Saved data entries
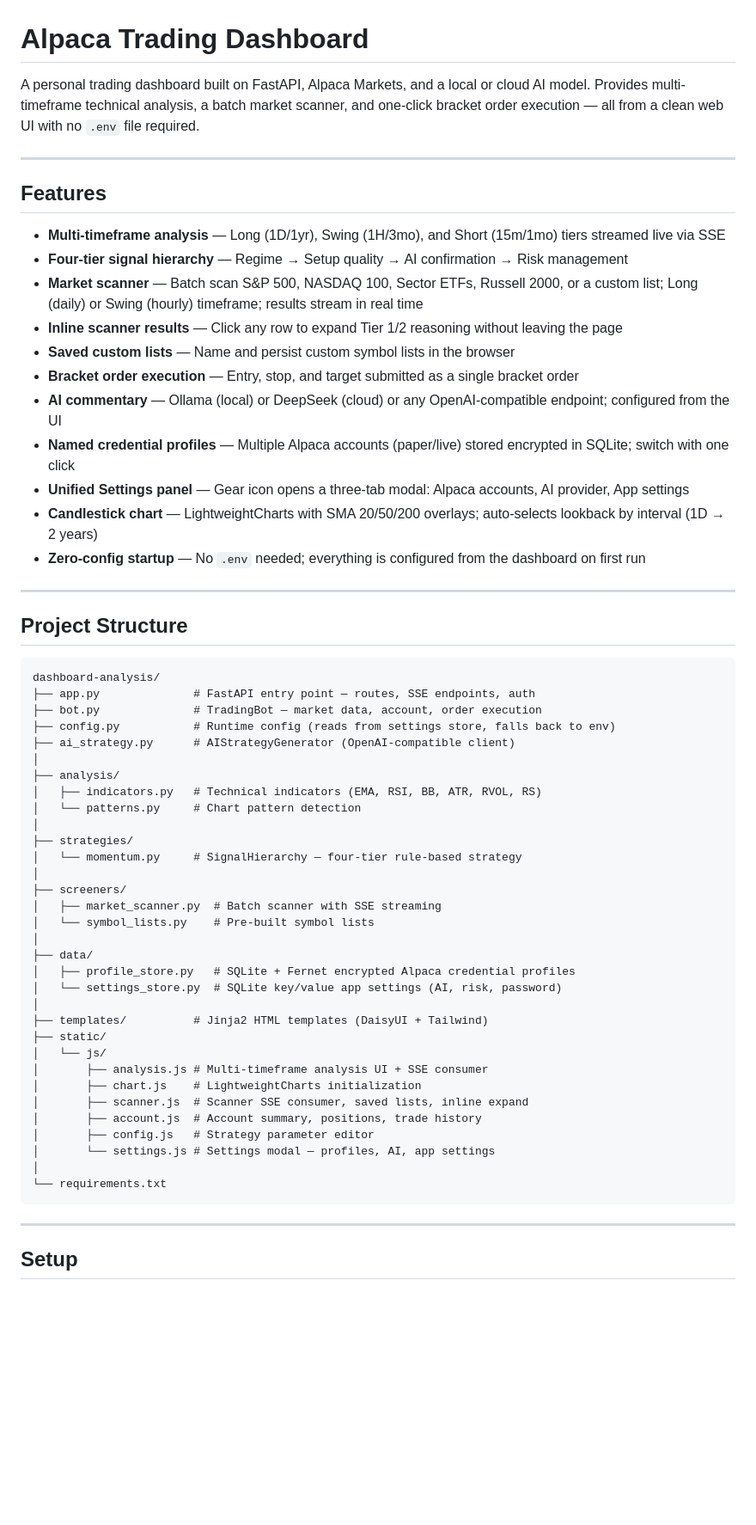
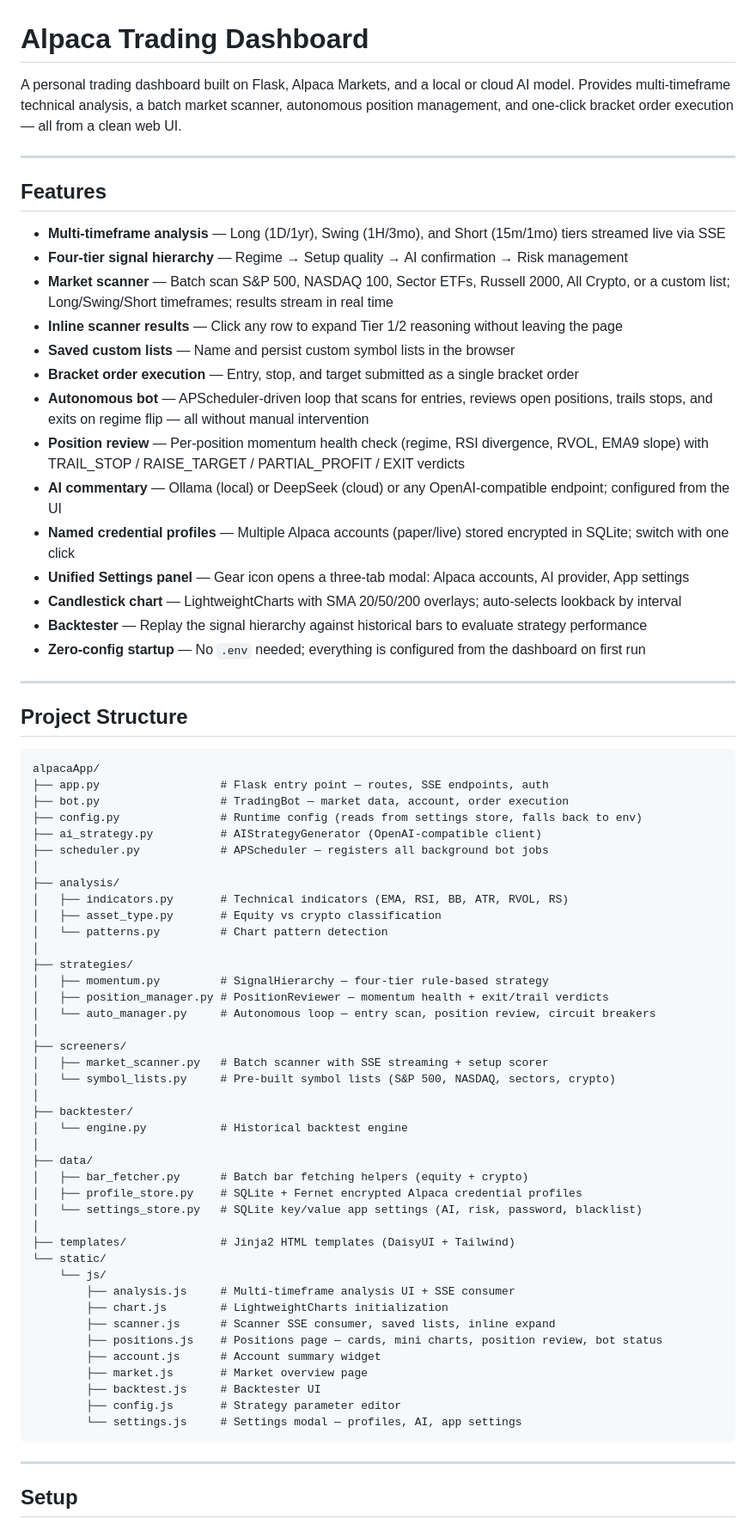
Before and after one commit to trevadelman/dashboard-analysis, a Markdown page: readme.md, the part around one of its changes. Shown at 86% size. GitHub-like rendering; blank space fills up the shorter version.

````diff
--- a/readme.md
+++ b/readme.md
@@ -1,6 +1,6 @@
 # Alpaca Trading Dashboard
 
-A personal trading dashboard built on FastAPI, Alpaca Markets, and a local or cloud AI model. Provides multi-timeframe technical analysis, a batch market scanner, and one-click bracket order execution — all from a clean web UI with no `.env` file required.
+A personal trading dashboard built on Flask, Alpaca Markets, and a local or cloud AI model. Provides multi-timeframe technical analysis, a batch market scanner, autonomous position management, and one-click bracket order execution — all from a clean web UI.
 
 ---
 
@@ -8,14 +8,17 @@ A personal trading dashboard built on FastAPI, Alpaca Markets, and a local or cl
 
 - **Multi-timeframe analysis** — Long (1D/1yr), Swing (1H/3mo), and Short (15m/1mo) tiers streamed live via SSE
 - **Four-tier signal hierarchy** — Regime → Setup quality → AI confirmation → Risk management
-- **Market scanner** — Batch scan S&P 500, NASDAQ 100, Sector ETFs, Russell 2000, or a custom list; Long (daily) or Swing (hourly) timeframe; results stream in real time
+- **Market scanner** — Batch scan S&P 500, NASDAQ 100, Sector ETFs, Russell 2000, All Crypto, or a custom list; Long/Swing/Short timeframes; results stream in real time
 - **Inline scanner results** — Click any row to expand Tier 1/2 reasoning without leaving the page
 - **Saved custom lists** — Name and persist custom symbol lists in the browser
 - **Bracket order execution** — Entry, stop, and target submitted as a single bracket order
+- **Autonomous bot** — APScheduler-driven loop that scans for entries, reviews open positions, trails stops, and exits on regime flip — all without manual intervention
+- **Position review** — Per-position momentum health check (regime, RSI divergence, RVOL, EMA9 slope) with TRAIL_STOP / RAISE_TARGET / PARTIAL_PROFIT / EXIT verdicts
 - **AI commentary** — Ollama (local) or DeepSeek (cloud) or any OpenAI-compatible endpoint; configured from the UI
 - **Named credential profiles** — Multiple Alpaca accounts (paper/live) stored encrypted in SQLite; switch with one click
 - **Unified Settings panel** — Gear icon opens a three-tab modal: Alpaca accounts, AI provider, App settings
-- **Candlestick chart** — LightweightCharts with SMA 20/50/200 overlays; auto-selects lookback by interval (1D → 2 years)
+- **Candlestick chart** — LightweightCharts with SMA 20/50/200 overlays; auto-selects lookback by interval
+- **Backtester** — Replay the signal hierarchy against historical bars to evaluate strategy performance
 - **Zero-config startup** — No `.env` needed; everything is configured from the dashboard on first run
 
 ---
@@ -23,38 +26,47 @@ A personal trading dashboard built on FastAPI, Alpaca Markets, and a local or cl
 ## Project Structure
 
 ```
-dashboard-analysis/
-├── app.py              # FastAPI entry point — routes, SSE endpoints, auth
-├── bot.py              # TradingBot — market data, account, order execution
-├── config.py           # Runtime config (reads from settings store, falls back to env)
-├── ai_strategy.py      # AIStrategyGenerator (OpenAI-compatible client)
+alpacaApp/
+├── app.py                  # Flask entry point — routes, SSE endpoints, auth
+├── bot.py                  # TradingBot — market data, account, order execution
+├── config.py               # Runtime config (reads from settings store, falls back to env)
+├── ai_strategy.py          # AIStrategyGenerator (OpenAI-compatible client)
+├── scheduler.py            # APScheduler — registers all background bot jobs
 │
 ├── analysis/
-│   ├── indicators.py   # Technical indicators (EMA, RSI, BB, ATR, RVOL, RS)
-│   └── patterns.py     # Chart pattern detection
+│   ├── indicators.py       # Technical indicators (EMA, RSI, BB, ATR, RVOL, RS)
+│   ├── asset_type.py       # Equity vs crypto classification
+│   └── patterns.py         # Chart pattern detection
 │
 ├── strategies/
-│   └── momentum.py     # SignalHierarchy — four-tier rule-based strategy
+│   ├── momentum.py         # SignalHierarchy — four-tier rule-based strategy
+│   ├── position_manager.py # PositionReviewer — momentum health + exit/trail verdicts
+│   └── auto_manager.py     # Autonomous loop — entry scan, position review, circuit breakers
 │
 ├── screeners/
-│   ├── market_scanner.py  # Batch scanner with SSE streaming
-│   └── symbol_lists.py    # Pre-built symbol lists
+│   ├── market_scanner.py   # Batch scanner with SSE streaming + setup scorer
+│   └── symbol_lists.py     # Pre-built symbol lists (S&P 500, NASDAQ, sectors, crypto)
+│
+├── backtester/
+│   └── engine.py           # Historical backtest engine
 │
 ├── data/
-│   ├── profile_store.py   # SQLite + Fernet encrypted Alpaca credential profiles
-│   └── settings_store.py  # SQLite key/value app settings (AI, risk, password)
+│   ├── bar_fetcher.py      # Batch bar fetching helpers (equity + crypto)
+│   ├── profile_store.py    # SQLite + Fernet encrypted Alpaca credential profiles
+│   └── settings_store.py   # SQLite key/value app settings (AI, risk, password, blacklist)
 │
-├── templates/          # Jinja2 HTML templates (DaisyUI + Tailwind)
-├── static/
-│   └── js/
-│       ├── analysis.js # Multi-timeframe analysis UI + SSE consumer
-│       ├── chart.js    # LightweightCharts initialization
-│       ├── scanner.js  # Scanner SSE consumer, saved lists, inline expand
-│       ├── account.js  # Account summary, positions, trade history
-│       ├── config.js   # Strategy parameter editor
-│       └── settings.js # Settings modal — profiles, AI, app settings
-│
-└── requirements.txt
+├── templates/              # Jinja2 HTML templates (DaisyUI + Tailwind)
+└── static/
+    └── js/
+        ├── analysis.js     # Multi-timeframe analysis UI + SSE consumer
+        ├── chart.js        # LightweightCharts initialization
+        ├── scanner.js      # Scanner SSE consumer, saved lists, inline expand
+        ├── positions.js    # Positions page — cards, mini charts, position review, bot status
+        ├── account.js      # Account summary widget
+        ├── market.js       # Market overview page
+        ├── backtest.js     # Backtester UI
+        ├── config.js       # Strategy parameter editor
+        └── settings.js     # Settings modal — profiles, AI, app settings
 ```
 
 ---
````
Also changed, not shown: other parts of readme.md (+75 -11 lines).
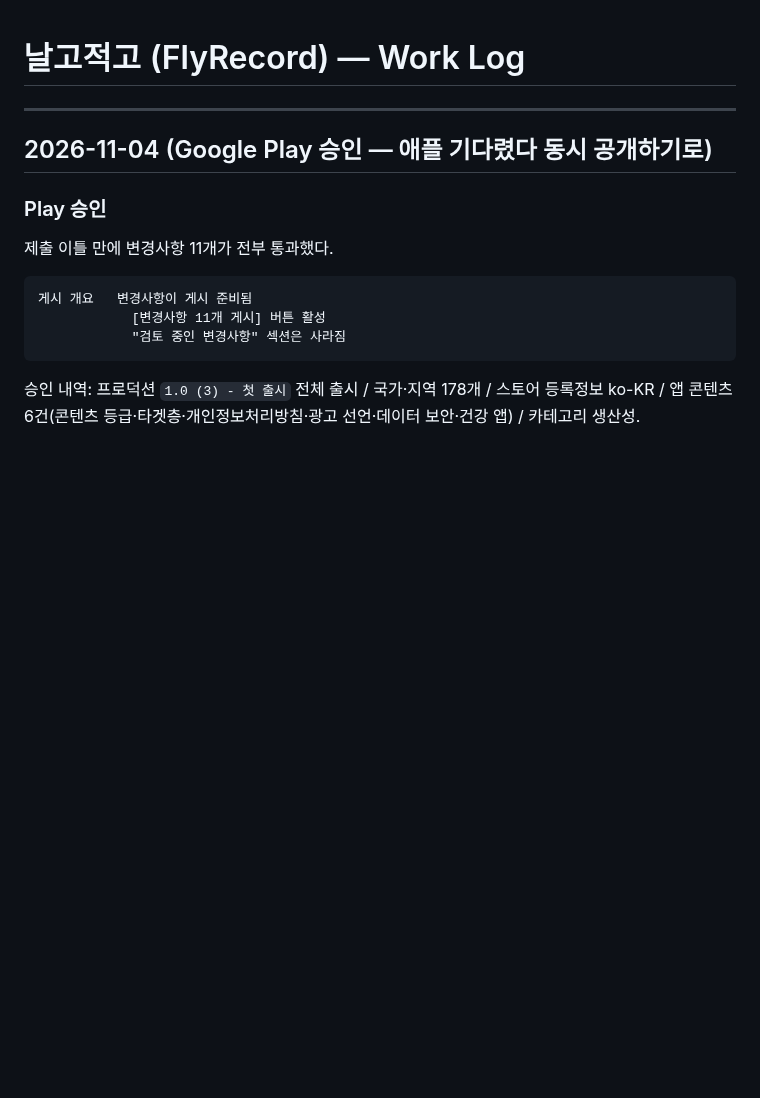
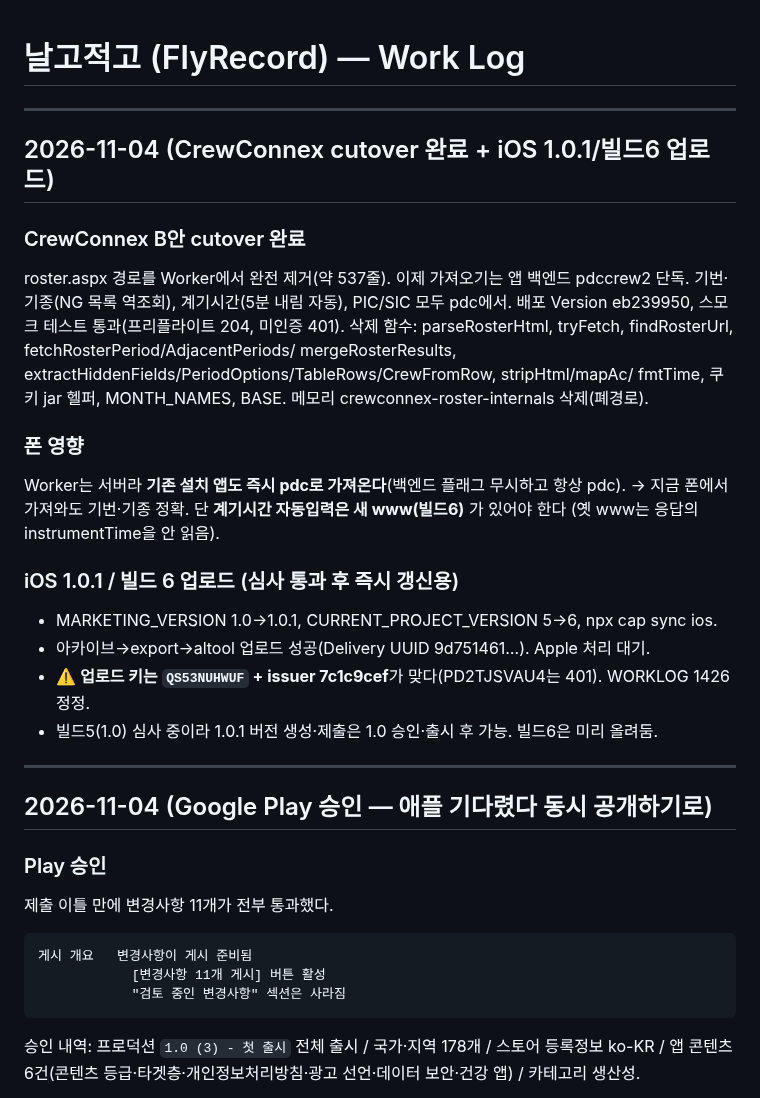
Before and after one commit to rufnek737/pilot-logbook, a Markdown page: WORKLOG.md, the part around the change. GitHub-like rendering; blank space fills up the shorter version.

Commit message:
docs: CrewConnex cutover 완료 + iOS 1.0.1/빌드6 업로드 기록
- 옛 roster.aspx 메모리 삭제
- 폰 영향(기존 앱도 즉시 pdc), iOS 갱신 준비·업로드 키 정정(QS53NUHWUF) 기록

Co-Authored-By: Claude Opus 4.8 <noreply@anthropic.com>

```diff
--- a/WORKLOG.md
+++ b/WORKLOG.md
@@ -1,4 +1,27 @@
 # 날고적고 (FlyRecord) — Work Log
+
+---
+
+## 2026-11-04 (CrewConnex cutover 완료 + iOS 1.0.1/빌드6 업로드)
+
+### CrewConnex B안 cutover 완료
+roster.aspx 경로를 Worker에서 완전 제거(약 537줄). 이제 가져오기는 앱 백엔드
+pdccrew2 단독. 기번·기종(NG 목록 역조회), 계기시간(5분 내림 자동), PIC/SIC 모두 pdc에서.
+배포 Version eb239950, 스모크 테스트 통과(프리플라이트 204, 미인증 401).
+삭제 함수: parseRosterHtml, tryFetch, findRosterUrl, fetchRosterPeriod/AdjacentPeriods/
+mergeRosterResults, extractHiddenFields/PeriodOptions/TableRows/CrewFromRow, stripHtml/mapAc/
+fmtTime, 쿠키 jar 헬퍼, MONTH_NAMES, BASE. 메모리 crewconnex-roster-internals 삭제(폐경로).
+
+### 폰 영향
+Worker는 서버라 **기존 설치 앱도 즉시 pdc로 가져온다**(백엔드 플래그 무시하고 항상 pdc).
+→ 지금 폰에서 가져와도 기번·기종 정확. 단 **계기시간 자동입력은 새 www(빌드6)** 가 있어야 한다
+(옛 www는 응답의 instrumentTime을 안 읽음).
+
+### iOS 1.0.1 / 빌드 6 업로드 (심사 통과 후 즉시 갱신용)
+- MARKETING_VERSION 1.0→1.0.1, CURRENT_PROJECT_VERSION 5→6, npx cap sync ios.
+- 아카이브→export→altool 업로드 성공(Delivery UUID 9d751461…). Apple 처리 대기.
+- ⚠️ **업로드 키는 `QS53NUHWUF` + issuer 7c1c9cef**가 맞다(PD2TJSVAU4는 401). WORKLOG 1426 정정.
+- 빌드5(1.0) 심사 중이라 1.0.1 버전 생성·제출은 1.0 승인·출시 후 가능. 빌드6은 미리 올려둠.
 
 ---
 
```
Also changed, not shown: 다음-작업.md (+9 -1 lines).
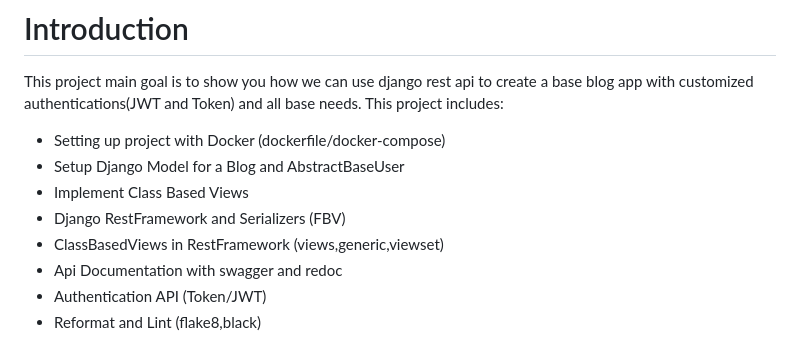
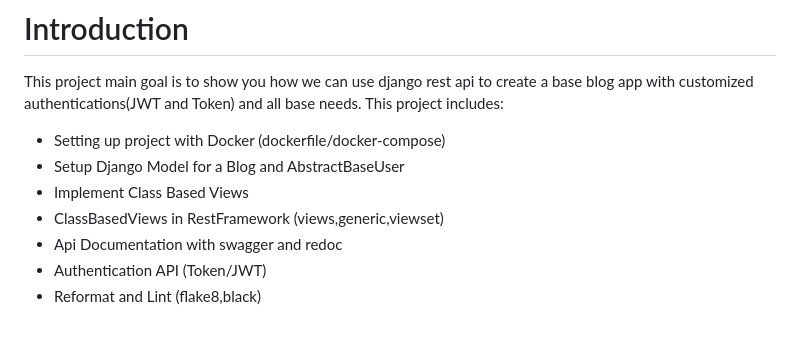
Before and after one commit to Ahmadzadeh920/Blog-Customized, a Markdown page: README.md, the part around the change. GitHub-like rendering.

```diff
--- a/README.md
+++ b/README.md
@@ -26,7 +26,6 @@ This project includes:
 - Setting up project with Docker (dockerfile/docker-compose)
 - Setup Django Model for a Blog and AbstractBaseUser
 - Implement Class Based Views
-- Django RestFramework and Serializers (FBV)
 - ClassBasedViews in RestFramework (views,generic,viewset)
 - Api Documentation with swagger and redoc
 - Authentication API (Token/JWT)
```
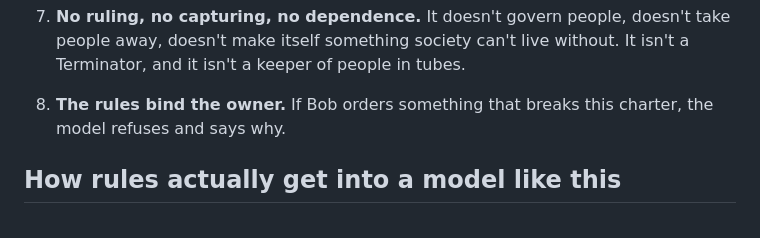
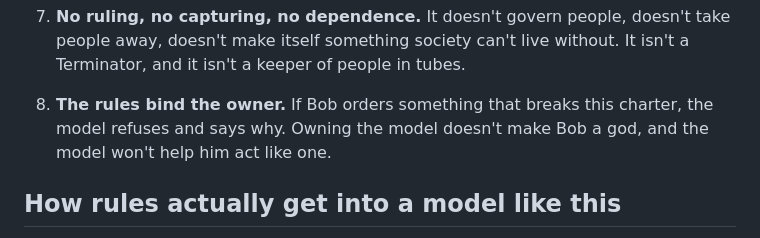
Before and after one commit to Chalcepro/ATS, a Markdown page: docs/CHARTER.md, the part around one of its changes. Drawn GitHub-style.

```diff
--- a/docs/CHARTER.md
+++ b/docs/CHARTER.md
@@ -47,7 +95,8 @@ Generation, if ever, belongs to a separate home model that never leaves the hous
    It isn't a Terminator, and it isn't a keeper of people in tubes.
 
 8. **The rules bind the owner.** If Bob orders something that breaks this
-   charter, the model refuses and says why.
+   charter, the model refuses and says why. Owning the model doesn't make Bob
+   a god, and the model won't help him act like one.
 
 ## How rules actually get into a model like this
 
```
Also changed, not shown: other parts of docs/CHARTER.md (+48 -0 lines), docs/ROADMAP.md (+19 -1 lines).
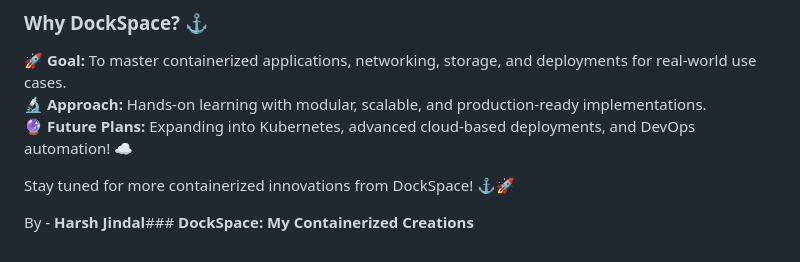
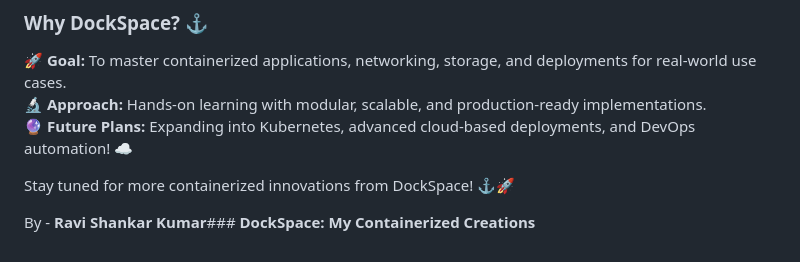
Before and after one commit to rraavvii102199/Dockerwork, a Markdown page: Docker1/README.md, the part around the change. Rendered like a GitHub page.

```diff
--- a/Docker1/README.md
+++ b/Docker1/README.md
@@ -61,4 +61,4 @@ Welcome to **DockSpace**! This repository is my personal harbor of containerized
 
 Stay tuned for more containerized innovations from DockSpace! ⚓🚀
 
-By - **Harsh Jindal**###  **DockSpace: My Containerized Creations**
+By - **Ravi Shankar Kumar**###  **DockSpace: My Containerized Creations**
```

- _What the exercise asks_:
Lines holding the word "settings" in the records above: how many are there? Answer with the number only.

- _Answer space_:
7